## Exercise
Your answer should be the lines of the data below that contain "StatefulWidget".

## Source material

Segment Open

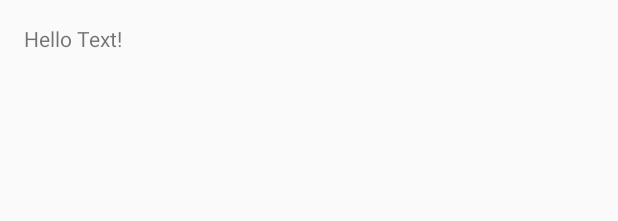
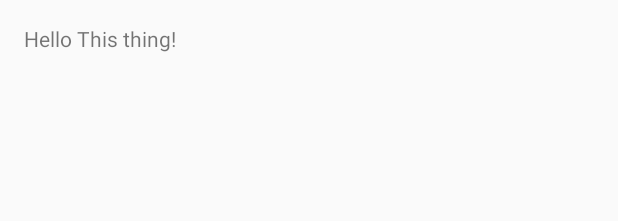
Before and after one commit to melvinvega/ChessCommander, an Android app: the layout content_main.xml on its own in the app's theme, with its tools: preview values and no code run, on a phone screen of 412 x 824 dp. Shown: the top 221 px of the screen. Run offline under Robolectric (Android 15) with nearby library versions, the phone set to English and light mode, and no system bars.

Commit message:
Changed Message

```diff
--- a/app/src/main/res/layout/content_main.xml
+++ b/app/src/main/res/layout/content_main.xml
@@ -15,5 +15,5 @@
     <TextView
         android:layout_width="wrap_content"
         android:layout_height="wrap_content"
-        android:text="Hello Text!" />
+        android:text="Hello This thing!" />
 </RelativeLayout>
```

Segment Closed
Segment Open

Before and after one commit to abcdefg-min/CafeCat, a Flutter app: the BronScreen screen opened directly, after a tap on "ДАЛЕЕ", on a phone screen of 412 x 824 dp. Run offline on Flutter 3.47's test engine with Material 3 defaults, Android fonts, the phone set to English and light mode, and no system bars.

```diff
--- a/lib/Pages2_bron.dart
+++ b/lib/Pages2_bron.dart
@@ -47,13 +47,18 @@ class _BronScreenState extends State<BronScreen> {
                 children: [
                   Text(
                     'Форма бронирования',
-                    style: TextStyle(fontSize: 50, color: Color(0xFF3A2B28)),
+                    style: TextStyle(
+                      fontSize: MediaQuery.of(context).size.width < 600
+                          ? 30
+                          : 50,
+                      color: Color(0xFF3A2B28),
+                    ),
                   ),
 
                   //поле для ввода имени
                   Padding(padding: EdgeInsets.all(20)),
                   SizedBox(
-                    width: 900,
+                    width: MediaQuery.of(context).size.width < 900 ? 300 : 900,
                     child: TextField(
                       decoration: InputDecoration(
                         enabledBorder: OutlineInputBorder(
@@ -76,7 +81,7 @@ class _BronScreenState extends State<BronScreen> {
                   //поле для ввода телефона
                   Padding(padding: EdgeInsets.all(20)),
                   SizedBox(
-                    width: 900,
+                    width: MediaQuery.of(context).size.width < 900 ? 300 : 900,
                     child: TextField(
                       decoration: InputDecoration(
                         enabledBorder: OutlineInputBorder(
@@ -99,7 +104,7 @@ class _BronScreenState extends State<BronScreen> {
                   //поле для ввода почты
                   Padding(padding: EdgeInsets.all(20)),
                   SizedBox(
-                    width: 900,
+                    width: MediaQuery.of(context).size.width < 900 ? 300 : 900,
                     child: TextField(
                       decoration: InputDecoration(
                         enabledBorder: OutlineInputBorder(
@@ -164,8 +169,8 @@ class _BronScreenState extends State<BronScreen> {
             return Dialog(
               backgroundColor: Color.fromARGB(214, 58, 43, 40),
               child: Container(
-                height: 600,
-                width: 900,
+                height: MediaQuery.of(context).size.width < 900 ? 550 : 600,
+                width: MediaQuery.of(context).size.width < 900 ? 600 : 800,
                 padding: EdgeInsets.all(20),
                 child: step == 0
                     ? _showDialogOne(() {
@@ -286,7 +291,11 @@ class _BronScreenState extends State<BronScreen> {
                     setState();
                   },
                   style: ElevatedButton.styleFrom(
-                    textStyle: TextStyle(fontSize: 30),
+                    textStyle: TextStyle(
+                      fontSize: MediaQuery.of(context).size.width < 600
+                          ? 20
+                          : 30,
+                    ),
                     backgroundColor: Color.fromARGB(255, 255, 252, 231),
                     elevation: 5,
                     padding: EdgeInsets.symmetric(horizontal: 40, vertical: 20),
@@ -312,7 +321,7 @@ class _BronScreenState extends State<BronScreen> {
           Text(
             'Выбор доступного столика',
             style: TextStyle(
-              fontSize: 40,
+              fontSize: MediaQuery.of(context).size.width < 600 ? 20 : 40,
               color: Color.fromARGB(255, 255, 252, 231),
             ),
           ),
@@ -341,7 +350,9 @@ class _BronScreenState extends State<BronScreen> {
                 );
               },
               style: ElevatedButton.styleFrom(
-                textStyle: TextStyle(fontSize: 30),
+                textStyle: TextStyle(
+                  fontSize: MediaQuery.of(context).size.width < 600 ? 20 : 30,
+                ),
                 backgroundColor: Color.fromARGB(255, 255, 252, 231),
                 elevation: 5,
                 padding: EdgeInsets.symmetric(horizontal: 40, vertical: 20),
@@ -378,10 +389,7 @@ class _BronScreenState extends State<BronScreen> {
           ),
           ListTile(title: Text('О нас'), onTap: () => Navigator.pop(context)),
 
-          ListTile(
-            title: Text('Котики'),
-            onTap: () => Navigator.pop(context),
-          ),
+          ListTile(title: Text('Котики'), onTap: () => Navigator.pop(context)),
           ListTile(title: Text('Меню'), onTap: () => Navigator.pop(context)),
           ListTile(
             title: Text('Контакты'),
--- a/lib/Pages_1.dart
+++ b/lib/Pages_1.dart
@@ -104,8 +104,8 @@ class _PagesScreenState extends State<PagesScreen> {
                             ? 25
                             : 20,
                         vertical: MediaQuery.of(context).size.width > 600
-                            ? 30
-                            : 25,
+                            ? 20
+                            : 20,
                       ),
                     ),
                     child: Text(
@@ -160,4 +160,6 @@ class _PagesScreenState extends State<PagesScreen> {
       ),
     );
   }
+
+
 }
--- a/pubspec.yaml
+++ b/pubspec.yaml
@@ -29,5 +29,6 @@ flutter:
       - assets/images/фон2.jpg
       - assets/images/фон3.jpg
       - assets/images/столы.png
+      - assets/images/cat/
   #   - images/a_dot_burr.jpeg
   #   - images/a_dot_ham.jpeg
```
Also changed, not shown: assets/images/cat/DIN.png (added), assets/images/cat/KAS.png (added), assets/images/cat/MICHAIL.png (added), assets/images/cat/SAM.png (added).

Segment Closed
Segment Open

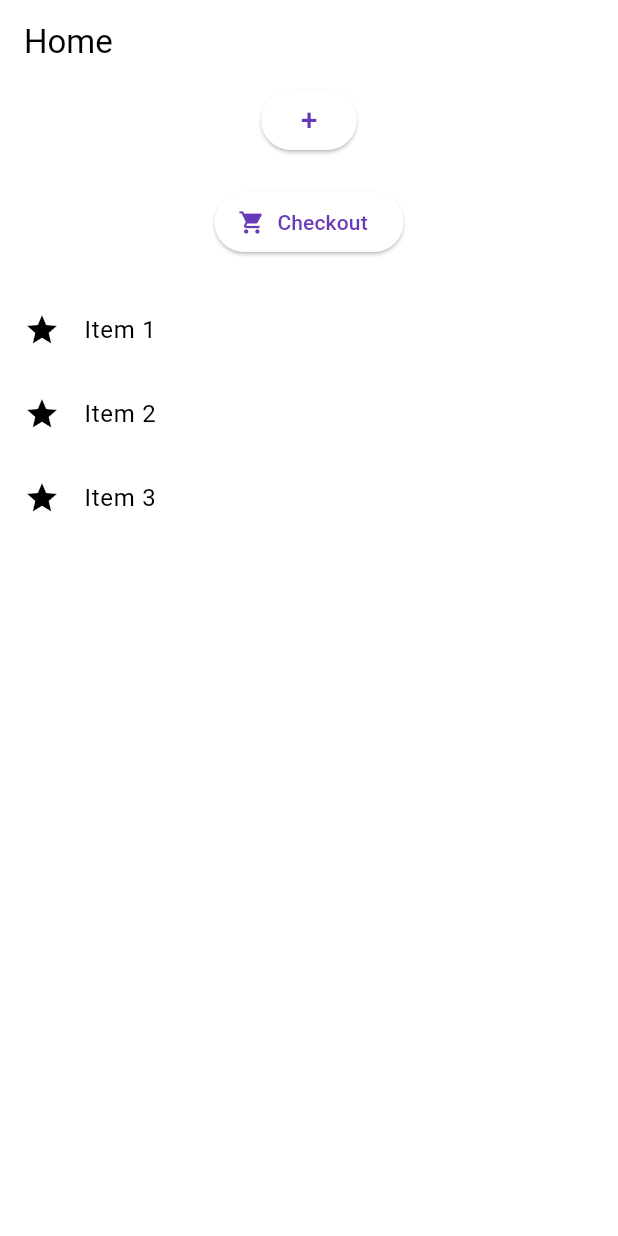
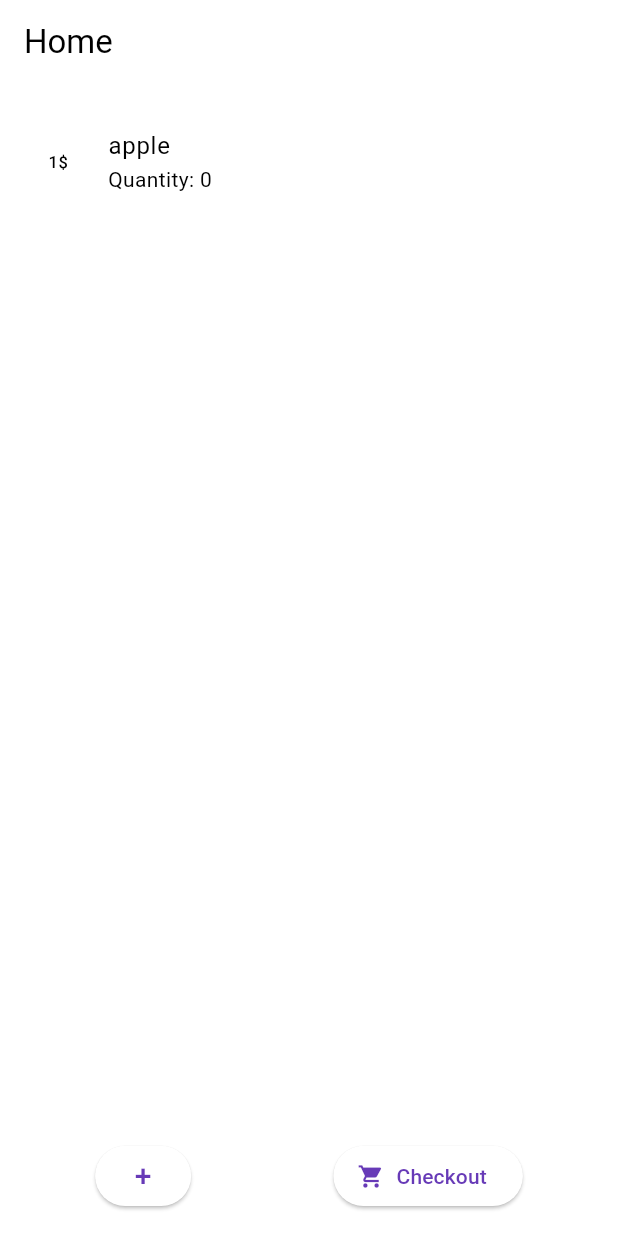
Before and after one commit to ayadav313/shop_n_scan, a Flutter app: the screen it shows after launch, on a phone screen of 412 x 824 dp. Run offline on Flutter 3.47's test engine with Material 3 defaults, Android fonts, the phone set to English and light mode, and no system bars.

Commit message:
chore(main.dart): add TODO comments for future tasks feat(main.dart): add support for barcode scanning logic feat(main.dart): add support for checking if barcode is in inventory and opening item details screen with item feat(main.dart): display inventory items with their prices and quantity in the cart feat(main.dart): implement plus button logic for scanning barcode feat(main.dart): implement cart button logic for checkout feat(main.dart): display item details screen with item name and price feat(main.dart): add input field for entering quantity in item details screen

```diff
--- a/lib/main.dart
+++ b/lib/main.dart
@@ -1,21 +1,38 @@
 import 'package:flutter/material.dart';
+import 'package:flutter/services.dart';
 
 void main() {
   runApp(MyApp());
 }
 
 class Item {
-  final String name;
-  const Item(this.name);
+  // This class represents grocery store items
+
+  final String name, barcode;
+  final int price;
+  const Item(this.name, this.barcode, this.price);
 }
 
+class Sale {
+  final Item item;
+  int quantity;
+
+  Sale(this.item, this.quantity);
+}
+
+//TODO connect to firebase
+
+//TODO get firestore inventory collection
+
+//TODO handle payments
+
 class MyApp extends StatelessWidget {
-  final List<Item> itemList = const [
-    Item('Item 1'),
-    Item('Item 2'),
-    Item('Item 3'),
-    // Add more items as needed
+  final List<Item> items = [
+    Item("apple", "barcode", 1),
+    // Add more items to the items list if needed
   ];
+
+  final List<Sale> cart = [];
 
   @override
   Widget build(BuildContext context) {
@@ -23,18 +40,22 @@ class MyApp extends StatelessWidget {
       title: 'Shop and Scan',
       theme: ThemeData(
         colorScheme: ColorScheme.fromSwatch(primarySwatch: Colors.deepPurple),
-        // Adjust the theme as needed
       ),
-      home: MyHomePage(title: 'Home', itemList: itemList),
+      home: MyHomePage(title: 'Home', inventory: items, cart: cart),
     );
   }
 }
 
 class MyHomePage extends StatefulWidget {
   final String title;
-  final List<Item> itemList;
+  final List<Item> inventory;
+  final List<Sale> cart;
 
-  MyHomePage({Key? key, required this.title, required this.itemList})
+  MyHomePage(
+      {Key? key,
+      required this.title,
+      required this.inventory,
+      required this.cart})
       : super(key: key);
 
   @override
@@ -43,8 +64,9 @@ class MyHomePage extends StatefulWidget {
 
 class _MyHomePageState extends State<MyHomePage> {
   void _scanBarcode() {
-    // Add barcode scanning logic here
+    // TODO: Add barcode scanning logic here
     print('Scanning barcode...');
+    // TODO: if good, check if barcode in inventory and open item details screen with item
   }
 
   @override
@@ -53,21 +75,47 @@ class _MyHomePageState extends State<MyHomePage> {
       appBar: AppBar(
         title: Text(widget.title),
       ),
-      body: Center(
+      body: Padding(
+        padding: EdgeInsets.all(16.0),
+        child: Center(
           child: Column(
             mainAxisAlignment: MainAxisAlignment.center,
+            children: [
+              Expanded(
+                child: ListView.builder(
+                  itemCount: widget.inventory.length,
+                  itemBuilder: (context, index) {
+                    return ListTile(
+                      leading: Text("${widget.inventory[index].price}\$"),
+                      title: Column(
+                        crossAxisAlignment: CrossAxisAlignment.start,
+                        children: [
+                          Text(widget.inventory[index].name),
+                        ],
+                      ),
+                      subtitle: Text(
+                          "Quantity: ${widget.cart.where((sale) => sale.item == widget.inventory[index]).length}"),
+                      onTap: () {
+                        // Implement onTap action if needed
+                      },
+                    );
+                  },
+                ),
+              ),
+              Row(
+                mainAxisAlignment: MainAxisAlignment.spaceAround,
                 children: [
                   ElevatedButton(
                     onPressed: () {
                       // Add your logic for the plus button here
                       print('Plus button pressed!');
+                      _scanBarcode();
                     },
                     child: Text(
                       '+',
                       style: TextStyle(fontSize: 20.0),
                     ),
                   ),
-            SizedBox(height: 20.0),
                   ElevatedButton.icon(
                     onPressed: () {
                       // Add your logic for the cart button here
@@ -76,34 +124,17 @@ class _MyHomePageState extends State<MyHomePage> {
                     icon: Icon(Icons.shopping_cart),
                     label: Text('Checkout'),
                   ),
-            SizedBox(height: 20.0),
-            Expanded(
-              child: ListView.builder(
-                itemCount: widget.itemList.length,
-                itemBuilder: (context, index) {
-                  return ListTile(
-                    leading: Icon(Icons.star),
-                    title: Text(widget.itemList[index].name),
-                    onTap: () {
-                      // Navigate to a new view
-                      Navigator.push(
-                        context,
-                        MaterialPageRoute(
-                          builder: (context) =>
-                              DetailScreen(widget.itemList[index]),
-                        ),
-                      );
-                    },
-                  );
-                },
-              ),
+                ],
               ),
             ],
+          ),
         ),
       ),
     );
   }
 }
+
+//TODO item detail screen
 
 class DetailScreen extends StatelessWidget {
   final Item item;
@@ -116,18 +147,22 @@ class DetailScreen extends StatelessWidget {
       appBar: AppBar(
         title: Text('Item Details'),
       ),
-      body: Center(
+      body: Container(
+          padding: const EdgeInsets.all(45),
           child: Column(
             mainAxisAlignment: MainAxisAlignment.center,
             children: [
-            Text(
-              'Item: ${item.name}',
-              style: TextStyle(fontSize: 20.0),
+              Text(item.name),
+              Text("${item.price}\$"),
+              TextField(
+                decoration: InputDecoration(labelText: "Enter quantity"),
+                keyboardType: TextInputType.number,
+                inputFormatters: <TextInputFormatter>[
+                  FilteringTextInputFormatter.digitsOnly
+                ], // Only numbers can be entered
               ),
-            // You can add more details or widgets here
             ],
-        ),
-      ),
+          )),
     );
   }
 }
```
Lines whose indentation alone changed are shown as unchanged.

Segment Closed

## Response below
 class MyHomePage extends StatefulWidget {
@@ -43,8 +64,9 @@ class MyHomePage extends StatefulWidget {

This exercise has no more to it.